“It’s nice to get up here and have things go well for a few [starts],” Anderson said. “It kind of reassures you, and you can take off from there.”

Anderson’s impressive effort was immediately supported by Ronald Acuña Jr., who had been carried off the field after fouling a pitch off his left ankle during Friday night’s 8-7 loss in 12 innings. Showing there were no lingering effects, Acuña singled, stole second and scored on Marcell Ozuna’s RBI single off Patrick Corbin in the first inning. Ozzie Albies added the Braves' second run with a two-out RBI single in the fourth.

How refreshing was it for Snitker to see a starter complete seven innings? Well, this marked just the 11th time through 46 games a Braves starter completed at least six innings.
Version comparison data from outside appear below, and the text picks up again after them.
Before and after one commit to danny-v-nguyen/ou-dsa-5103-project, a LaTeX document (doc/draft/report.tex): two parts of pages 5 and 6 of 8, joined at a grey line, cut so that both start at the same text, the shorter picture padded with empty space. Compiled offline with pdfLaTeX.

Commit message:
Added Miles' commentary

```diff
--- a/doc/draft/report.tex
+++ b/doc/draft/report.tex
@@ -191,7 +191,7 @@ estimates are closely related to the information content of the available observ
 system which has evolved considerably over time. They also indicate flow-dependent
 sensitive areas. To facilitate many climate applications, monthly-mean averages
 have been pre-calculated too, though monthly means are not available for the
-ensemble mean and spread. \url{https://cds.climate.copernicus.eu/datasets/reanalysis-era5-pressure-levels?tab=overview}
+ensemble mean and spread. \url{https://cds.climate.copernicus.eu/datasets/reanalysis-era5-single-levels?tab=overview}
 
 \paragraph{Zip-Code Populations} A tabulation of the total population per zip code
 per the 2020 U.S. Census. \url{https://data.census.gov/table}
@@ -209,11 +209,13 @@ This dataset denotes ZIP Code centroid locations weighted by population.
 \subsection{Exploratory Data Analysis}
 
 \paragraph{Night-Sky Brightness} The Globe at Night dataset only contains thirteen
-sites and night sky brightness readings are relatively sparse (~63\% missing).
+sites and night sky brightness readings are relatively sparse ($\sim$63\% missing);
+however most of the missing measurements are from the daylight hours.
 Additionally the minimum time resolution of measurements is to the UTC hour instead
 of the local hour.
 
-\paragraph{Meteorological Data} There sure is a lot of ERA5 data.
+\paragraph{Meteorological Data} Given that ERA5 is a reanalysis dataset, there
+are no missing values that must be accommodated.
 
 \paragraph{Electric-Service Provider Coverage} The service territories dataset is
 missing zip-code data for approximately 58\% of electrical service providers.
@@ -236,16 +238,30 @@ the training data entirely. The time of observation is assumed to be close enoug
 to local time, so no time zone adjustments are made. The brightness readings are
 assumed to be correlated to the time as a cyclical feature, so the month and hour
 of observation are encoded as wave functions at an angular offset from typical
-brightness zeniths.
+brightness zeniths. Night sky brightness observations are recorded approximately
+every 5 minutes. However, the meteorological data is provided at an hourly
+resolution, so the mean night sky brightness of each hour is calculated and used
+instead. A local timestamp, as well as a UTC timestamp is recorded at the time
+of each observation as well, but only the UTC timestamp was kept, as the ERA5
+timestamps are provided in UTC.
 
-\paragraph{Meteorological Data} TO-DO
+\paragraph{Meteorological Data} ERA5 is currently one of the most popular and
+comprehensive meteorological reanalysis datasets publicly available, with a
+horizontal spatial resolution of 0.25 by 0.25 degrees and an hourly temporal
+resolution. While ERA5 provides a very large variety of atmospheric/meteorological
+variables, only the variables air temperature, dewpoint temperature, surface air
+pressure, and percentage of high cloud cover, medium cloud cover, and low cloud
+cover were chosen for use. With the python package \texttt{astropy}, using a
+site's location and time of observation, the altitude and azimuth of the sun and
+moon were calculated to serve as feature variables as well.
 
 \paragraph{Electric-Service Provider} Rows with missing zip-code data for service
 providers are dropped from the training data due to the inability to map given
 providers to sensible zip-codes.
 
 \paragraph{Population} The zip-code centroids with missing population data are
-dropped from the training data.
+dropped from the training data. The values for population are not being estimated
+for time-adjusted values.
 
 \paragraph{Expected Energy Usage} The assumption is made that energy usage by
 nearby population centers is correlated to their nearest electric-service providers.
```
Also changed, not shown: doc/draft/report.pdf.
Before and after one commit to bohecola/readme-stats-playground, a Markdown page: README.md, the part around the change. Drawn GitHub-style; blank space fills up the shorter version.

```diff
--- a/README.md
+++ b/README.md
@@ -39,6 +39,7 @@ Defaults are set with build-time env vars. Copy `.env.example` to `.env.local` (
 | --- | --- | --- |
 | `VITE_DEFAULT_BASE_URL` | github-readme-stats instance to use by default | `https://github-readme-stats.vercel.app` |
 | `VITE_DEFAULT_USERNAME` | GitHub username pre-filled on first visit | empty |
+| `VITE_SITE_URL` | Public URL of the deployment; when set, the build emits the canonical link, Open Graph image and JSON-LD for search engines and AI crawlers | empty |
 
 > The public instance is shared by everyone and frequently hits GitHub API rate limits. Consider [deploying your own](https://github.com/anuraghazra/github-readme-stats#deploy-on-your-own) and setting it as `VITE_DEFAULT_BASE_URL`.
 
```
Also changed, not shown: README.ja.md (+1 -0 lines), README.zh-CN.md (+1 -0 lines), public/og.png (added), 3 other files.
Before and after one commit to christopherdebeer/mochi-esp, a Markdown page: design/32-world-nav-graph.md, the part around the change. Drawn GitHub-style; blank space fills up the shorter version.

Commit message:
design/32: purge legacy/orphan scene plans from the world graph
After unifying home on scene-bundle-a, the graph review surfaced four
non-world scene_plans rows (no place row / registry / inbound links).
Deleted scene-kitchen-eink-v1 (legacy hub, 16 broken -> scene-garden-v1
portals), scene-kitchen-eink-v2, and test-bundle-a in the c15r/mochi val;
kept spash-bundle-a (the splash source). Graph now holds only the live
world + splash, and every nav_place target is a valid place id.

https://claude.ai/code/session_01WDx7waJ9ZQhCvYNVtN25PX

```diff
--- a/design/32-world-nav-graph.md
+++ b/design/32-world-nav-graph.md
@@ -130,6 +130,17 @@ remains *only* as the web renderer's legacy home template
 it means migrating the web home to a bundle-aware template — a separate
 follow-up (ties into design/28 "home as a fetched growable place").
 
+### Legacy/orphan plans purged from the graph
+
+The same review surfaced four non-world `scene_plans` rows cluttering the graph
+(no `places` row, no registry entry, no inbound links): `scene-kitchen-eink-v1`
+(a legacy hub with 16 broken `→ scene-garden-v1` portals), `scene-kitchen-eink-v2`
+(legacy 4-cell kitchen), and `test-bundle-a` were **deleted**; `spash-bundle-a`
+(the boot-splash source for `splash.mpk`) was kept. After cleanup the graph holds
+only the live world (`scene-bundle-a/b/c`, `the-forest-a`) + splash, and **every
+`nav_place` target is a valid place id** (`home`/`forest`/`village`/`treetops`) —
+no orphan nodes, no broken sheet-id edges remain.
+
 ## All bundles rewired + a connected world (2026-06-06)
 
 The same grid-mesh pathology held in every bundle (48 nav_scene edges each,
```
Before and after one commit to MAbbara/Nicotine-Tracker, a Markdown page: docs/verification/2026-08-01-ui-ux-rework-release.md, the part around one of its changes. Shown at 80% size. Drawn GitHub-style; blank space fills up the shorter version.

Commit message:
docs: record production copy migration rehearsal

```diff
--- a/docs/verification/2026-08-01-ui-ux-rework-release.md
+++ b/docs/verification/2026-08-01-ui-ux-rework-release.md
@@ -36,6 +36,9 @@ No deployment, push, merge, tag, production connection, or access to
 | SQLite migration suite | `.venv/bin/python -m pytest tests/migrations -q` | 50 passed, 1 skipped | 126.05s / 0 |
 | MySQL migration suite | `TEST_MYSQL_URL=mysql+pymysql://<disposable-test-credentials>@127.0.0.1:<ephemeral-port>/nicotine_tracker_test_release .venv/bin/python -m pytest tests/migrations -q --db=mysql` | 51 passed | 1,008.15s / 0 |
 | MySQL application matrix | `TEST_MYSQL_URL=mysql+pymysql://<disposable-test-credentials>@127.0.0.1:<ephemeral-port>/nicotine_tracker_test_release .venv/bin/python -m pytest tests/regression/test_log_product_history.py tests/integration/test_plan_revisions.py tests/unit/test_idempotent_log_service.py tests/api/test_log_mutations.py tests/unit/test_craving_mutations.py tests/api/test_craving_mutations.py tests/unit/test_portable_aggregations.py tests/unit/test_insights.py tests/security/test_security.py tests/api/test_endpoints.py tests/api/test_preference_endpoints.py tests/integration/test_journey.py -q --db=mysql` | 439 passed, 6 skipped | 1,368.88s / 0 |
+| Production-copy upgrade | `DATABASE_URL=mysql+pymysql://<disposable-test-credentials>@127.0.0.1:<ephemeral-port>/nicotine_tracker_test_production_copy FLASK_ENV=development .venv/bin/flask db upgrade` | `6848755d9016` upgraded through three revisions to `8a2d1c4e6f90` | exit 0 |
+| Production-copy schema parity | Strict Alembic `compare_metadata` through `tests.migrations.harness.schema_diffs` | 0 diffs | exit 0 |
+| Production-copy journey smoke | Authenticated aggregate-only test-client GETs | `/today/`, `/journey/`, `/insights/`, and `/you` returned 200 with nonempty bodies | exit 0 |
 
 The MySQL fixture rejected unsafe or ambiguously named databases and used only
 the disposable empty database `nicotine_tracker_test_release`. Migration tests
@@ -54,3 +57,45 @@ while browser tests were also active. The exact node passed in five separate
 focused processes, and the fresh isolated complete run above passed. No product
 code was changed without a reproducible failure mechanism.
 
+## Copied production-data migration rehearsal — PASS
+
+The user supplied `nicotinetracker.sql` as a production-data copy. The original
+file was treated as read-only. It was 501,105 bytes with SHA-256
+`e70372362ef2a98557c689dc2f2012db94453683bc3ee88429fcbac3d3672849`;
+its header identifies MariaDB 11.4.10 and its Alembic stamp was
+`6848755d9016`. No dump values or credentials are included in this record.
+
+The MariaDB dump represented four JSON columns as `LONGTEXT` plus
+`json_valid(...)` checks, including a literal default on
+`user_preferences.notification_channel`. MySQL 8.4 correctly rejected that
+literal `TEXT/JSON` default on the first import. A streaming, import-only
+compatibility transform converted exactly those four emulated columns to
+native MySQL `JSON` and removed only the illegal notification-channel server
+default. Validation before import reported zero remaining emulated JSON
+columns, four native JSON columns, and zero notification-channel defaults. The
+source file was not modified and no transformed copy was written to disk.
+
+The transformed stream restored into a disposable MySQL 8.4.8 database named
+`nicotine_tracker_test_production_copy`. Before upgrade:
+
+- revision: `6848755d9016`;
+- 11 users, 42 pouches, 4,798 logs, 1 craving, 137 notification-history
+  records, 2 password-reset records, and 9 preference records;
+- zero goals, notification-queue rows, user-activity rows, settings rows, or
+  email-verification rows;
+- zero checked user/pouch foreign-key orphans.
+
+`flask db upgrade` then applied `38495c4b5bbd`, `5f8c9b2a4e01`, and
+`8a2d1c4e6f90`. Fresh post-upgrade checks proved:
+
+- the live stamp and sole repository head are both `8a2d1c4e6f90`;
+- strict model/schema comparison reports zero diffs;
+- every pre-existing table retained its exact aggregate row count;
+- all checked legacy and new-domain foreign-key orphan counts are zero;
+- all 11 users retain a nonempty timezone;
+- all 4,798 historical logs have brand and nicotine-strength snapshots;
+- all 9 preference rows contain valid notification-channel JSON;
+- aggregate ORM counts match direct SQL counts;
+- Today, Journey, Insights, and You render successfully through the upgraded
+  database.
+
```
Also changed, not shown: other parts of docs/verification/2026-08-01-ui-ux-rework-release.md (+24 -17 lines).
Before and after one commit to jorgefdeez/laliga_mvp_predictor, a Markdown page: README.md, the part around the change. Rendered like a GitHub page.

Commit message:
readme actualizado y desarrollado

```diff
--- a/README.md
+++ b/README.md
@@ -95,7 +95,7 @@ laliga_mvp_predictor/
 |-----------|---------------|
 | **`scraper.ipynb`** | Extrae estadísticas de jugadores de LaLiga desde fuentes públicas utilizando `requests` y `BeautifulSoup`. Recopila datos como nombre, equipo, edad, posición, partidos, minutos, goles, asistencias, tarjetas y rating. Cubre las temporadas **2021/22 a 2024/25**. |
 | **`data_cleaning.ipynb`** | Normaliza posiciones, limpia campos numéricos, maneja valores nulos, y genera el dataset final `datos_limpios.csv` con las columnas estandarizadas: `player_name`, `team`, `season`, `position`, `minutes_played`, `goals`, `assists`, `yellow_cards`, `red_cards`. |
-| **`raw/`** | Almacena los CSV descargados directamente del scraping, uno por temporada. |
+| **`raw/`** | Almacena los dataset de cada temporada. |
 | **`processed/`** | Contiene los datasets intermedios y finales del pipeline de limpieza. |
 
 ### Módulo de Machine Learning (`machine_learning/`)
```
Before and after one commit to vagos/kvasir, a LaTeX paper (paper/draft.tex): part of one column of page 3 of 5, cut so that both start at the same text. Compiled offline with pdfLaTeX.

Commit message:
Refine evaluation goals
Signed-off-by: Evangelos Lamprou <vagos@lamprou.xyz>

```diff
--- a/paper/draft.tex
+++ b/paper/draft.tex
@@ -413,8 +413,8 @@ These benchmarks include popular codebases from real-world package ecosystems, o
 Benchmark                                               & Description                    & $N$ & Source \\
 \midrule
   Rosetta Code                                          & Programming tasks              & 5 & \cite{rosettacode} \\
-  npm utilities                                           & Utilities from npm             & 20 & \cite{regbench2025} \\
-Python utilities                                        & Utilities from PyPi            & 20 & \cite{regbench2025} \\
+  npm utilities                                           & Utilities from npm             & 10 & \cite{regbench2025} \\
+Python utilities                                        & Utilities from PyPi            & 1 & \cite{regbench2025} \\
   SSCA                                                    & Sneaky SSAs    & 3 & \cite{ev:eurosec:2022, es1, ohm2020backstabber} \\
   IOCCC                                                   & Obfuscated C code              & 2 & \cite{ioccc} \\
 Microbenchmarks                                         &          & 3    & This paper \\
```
Max Fried has accounted for four of those starts. Anderson, who is less than three weeks into his career, is responsible for three others.

With Anderson impressing in those three starts and Fried expecting to come off the injured list on Friday, the Braves can finally get excited about a rotation that entered Saturday with a National League-worst 6.22 ERA. This group will also soon be fortified by veteran Cole Hamels, who is expected to make his season debut on Wednesday in Baltimore.

“Hopefully, all of those guys will step up and do what we think they can,” Snitker said.

Anderson worked around consecutive walks in a 29-pitch second inning and then needed just nine pitches to complete a perfect third against Washington’s top three hitters. He got a called strike or a swing and miss with half of the 18 curveballs he threw. Having that pitch working with his always-effective changeup led to a career-high nine strikeouts, seven of which were registered after the third.

“I think he did a good job,” Nationals shortstop Trea Turner said. “Early on, we took our walks and he was a little wild. But then he settled in and he wasn’t afraid to throw that changeup in any count, which I think is a big benefit for him and made it tough on us. He just used all three pitches, had some velo, just a good outing by him."

Adding to the satisfaction of Anderson’s dominant outing is the fact it came five days after he had issued four walks while needing 83 pitches to complete just three innings against the Marlins. He blamed himself for allowing his throwing error in the second inning to adversely affect him mentally in that outing.

Anderson could have allowed things to snowball yet again after walking Eric Thames and Yan Gomes to begin the second inning. Instead, he retired the following six batters in order and showed why he has always been described as being mentally strong.

“He had that confident look back again tonight once he got through that second inning,” Snitker said.